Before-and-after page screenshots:
-=-=-

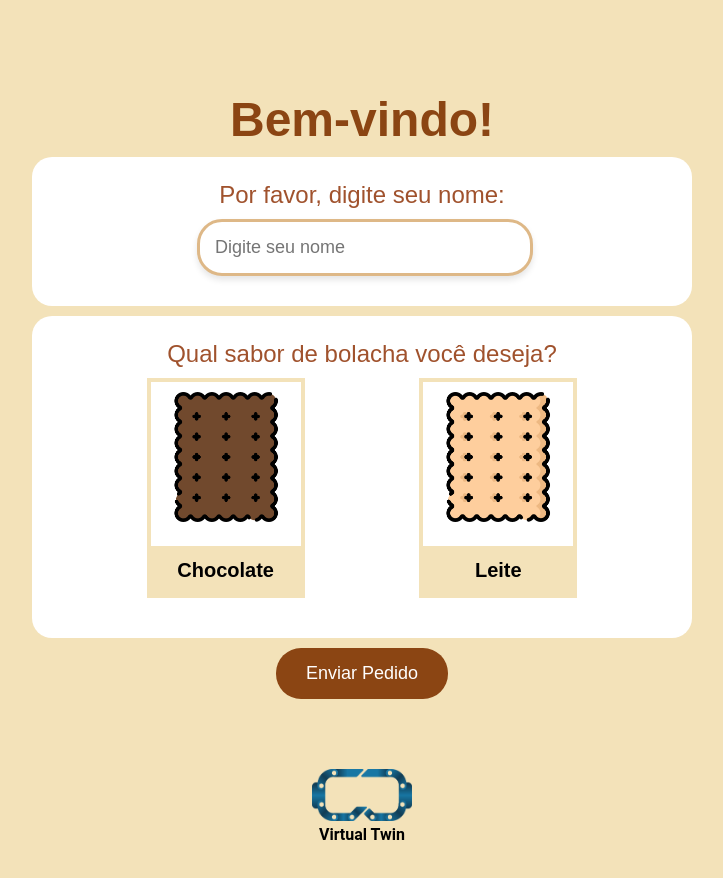
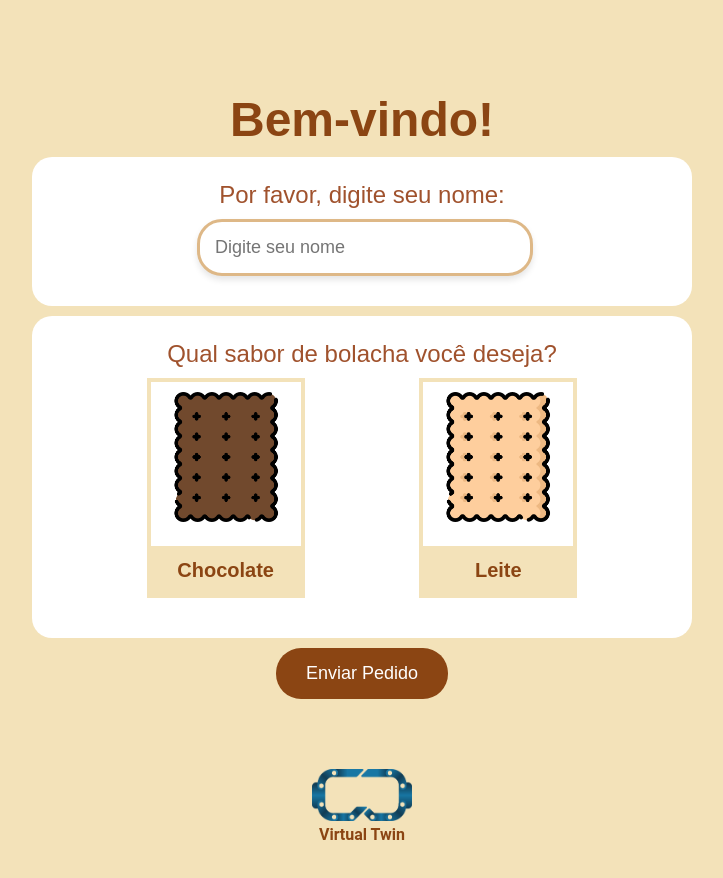
Before and after one commit to AhmadKmahfoud/TCC_DigitalTwin, a plain HTML site: page Pedidos/index.html in a window 1280 px wide. Shown: the whole page, without its empty margins (278-1001 px from the left). Drawn offline with nearby package versions, Linux system fonts and the light colour scheme.

Commit message:
Fix: Corrigindo cor dos textos para manter harmonia

```diff
--- a/Pedidos/index.html
+++ b/Pedidos/index.html
@@ -124,6 +124,7 @@
         }
         .cookie-button p {
             background-color: #f3e2b9;
+            color: #8B4513;
             margin-top: 19px;
             margin-bottom: 0;
             border: 4px solid #f3e2b9 ;
@@ -213,6 +214,7 @@
             font-family: Roboto, Arial;
             font-weight: bold;
             margin-top: 0px;
+            color: #8B4513;
         }
 
     </style>
```
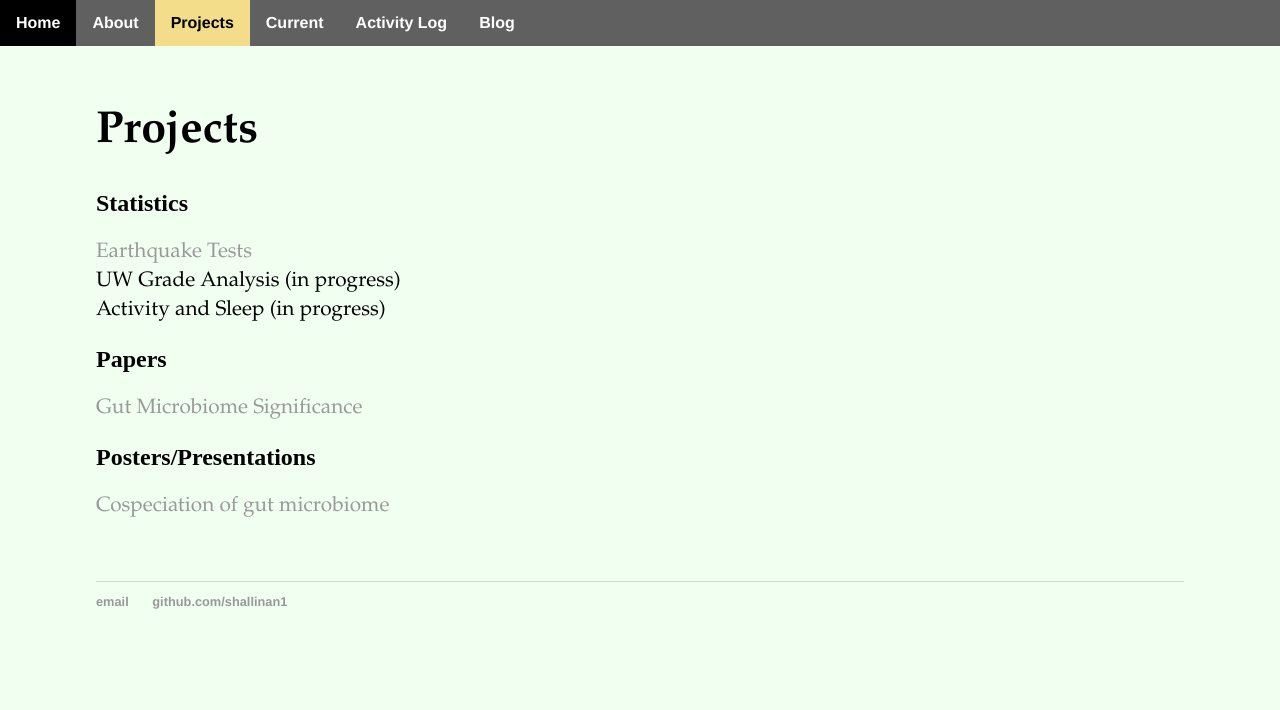
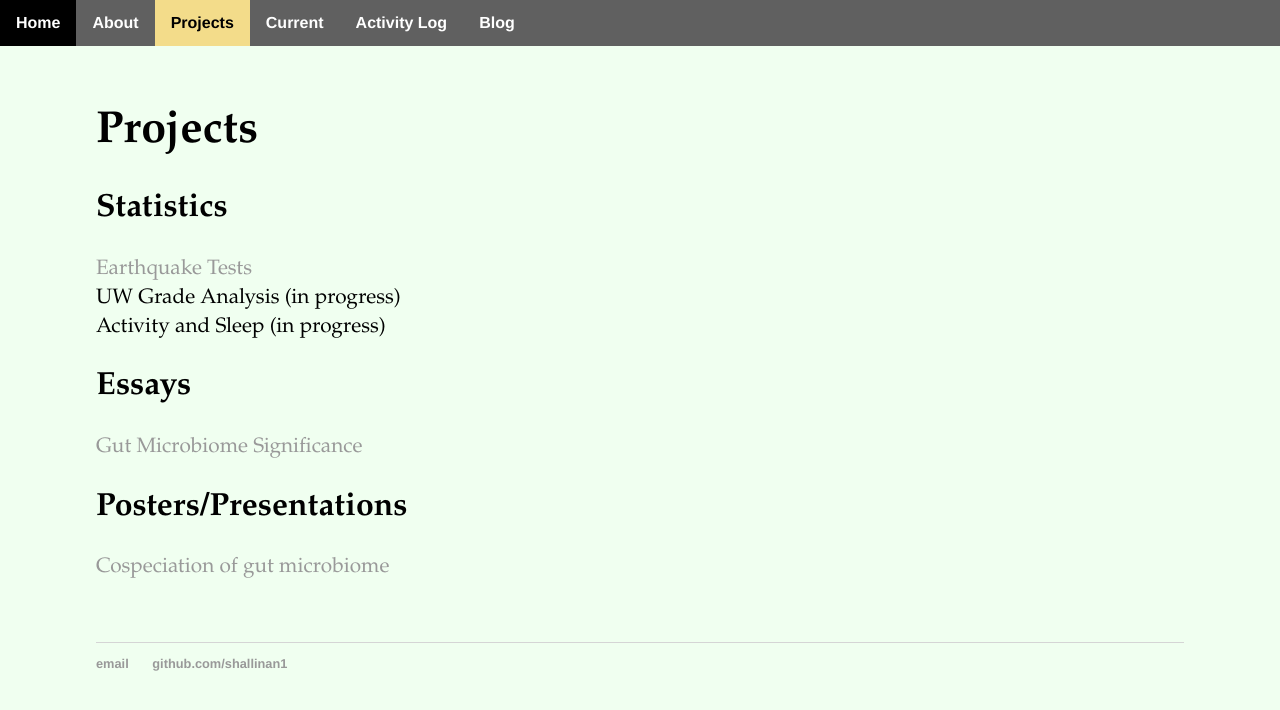
Before and after one commit to shallinan1/shallinan1.github.io, a Jekyll site: the page built from projects/index.md, in a window 1280 px wide. Shown: the top 710 px of the page. Built offline with Jekyll 4.4.1, drawn with Linux system fonts in a browser that asks for light colours.

Commit message:
h2 class

```diff
--- a/css/main.css
+++ b/css/main.css
@@ -70,6 +70,13 @@ h1 {
 	font-weight: 700;
 	font-style: normal;
 }
+
+h2 { font-family: Palatino, Palatino Linotype, Palatino LT STD, Book Antiqua, Georgia, serif;
+	font-size: 2.0em;
+	font-style: normal;
+	font-variant: normal;
+	font-weight: 700;
+}
 p {
     font-size: 1.3em;
     line-height: 1.4em;
--- a/projects/index.md
+++ b/projects/index.md
@@ -9,7 +9,7 @@ title: Projects
 UW Grade Analysis (in progress) <br>
 Activity and Sleep (in progress)
 
-## Papers
+## Essays
 <a href="/projects/gutmicrobiome" target="_blank">Gut Microbiome Significance</a>
 
 ## Posters/Presentations
```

-=-=-

PROBLEM TO WORK ON - Reproduce all of the entries exactly as they appear, though any picture they include must be omitted.

SOLVED EXERCISE -
Before and after one commit to AhmadKmahfoud/TCC_DigitalTwin, a plain HTML site: page Pedidos/index.html in a window 1280 px wide. Shown: the whole page, without its empty margins (278-1001 px from the left). Drawn offline with nearby package versions, Linux system fonts and the light colour scheme.

Commit message:
Fix: Corrigindo cor dos textos para manter harmonia

```diff
--- a/Pedidos/index.html
+++ b/Pedidos/index.html
@@ -124,6 +124,7 @@
         }
         .cookie-button p {
             background-color: #f3e2b9;
+            color: #8B4513;
             margin-top: 19px;
             margin-bottom: 0;
             border: 4px solid #f3e2b9 ;
@@ -213,6 +214,7 @@
             font-family: Roboto, Arial;
             font-weight: bold;
             margin-top: 0px;
+            color: #8B4513;
         }
 
     </style>
```
Before and after one commit to shallinan1/shallinan1.github.io, a Jekyll site: the page built from projects/index.md, in a window 1280 px wide. Shown: the top 710 px of the page. Built offline with Jekyll 4.4.1, drawn with Linux system fonts in a browser that asks for light colours.

Commit message:
h2 class

```diff
--- a/css/main.css
+++ b/css/main.css
@@ -70,6 +70,13 @@ h1 {
 	font-weight: 700;
 	font-style: normal;
 }
+
+h2 { font-family: Palatino, Palatino Linotype, Palatino LT STD, Book Antiqua, Georgia, serif;
+	font-size: 2.0em;
+	font-style: normal;
+	font-variant: normal;
+	font-weight: 700;
+}
 p {
     font-size: 1.3em;
     line-height: 1.4em;
--- a/projects/index.md
+++ b/projects/index.md
@@ -9,7 +9,7 @@ title: Projects
 UW Grade Analysis (in progress) <br>
 Activity and Sleep (in progress)
 
-## Papers
+## Essays
 <a href="/projects/gutmicrobiome" target="_blank">Gut Microbiome Significance</a>
 
 ## Posters/Presentations
```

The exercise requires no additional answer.